**Excerpted records**
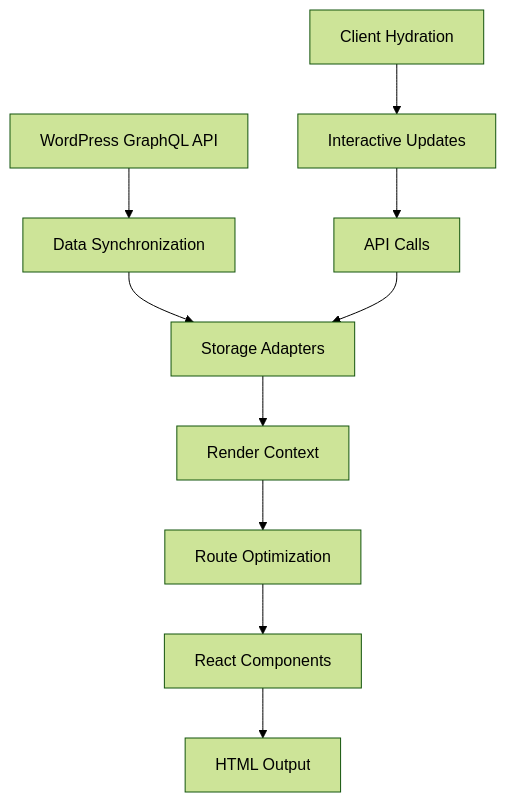
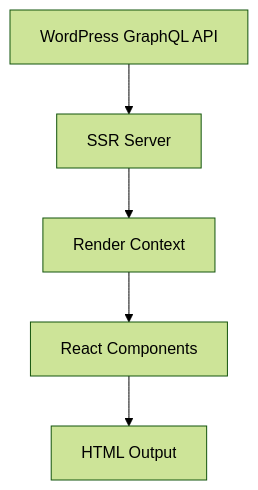
Before and after one commit to buildy-ui/ssr-starter: the diagram in docs/guides/data-flow.md, drawn with Mermaid (forest theme). The commit also changed other lines of this file and 13 other files, not shown here.

````diff
--- a/docs/guides/data-flow.md
+++ b/docs/guides/data-flow.md
@@ -9,13 +9,7 @@
 ```mermaid
 graph TD
-    A[WordPress GraphQL API] --> B[Data Synchronization]
-    B --> C[Storage Adapters]
-    C --> D[Render Context]
-    D --> E[Route Optimization]
-    E --> F[React Components]
-    F --> G[HTML Output]
-
-    H[Client Hydration] --> I[Interactive Updates]
-    I --> J[API Calls]
-    J --> C
+    A[WordPress GraphQL API] --> B[SSR Server]
+    B --> C[Render Context]
+    C --> D[React Components]
+    D --> E[HTML Output]
 ```
````
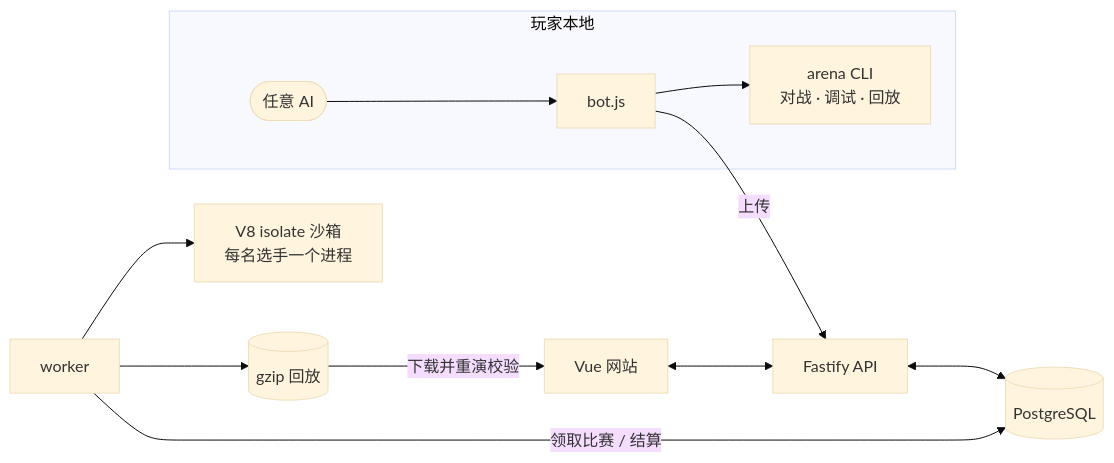
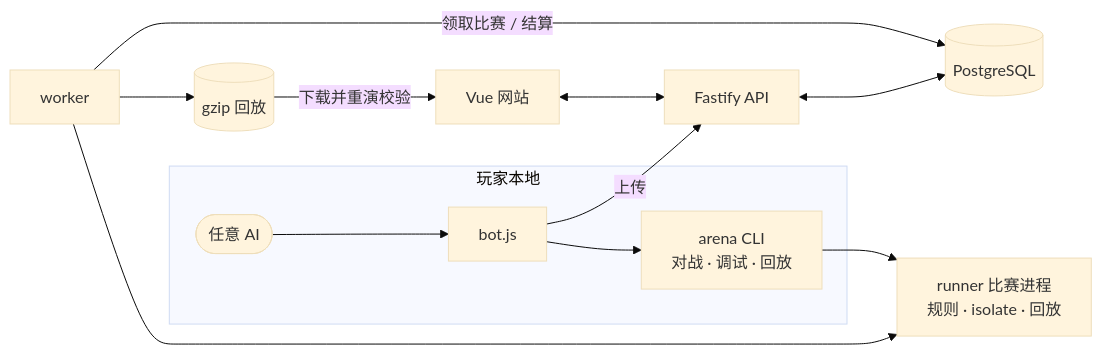
One commit to KurohaneKaoruko/si-arena changed the diagram in README.md. Above: the diagram before and after it, drawn with Mermaid (base theme). The commit also changed other lines of this file and 95 other files, not shown here.

First line of the commit message:
perf(runner)!: isolate matches and reuse player runtimes

````diff
--- a/README.md
+++ b/README.md
@@ -83,14 +83,15 @@
 ```mermaid
 flowchart LR
   subgraph local[玩家本地]
     ai([任意 AI]) --> bot[bot.js]
     bot --> cli[arena CLI<br/>对战 · 调试 · 回放]
   end
   bot -- 上传 --> api[Fastify API]
   web[Vue 网站] <--> api
   api <--> db[(PostgreSQL)]
   worker[worker] -- 领取比赛 / 结算 --> db
-  worker --> sandbox[V8 isolate 沙箱<br/>每名选手一个进程]
+  worker --> runner[runner 比赛进程<br/>规则 · isolate · 回放]
+  cli --> runner
   worker --> replays[(gzip 回放)]
   replays -- 下载并重演校验 --> web
 ```
````
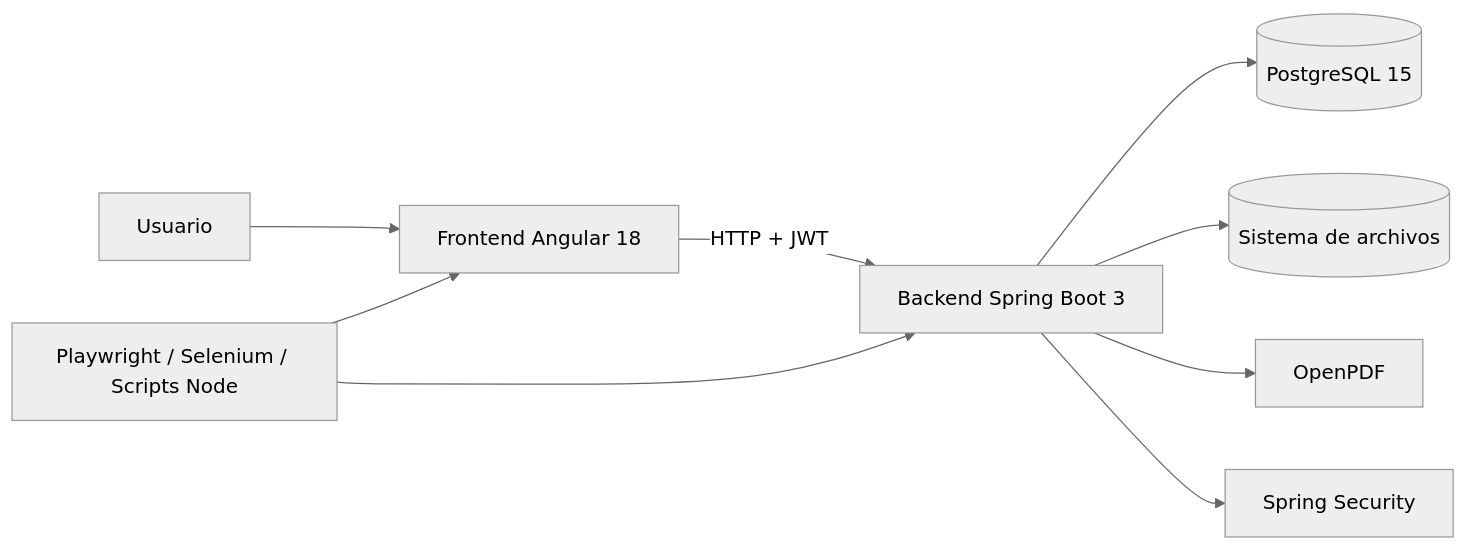
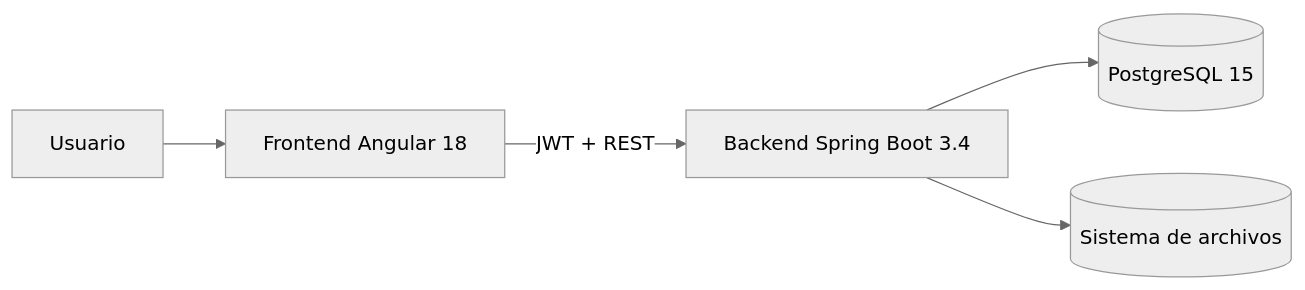
Before and after one commit to Alessander9/Insteip: the diagram in README.md, drawn with Mermaid (neutral theme). The commit also changed other lines of this file and 1 other file, not shown here.

````diff
--- a/README.md
+++ b/README.md
@@ -71,11 +27,7 @@
 ```mermaid
 flowchart LR
     U[Usuario] --> F[Frontend Angular 18]
-    F -->|HTTP + JWT| API[Backend Spring Boot 3]
-    API --> DB[(PostgreSQL 15)]
-    API --> FS[(Sistema de archivos)]
-    API --> PDF[OpenPDF]
-    API --> SEC[Spring Security]
-    QA[Playwright / Selenium / Scripts Node] --> F
-    QA --> API
+    F -->|JWT + REST| B[Backend Spring Boot 3.4]
+    B --> P[(PostgreSQL 15)]
+    B --> FS[(Sistema de archivos)]
 ```
````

**Problem description**
Every line of the listing above is to be set down verbatim, without the pictures.

**Solution to the problem**
Before and after one commit to buildy-ui/ssr-starter: the diagram in docs/guides/data-flow.md, drawn with Mermaid (forest theme). The commit also changed other lines of this file and 13 other files, not shown here.

````diff
--- a/docs/guides/data-flow.md
+++ b/docs/guides/data-flow.md
@@ -9,13 +9,7 @@
 ```mermaid
 graph TD
-    A[WordPress GraphQL API] --> B[Data Synchronization]
-    B --> C[Storage Adapters]
-    C --> D[Render Context]
-    D --> E[Route Optimization]
-    E --> F[React Components]
-    F --> G[HTML Output]
-
-    H[Client Hydration] --> I[Interactive Updates]
-    I --> J[API Calls]
-    J --> C
+    A[WordPress GraphQL API] --> B[SSR Server]
+    B --> C[Render Context]
+    C --> D[React Components]
+    D --> E[HTML Output]
 ```
````
One commit to KurohaneKaoruko/si-arena changed the diagram in README.md. Above: the diagram before and after it, drawn with Mermaid (base theme). The commit also changed other lines of this file and 95 other files, not shown here.

First line of the commit message:
perf(runner)!: isolate matches and reuse player runtimes

````diff
--- a/README.md
+++ b/README.md
@@ -83,14 +83,15 @@
 ```mermaid
 flowchart LR
   subgraph local[玩家本地]
     ai([任意 AI]) --> bot[bot.js]
     bot --> cli[arena CLI<br/>对战 · 调试 · 回放]
   end
   bot -- 上传 --> api[Fastify API]
   web[Vue 网站] <--> api
   api <--> db[(PostgreSQL)]
   worker[worker] -- 领取比赛 / 结算 --> db
-  worker --> sandbox[V8 isolate 沙箱<br/>每名选手一个进程]
+  worker --> runner[runner 比赛进程<br/>规则 · isolate · 回放]
+  cli --> runner
   worker --> replays[(gzip 回放)]
   replays -- 下载并重演校验 --> web
 ```
````
Before and after one commit to Alessander9/Insteip: the diagram in README.md, drawn with Mermaid (neutral theme). The commit also changed other lines of this file and 1 other file, not shown here.

````diff
--- a/README.md
+++ b/README.md
@@ -71,11 +27,7 @@
 ```mermaid
 flowchart LR
     U[Usuario] --> F[Frontend Angular 18]
-    F -->|HTTP + JWT| API[Backend Spring Boot 3]
-    API --> DB[(PostgreSQL 15)]
-    API --> FS[(Sistema de archivos)]
-    API --> PDF[OpenPDF]
-    API --> SEC[Spring Security]
-    QA[Playwright / Selenium / Scripts Node] --> F
-    QA --> API
+    F -->|JWT + REST| B[Backend Spring Boot 3.4]
+    B --> P[(PostgreSQL 15)]
+    B --> FS[(Sistema de archivos)]
 ```
````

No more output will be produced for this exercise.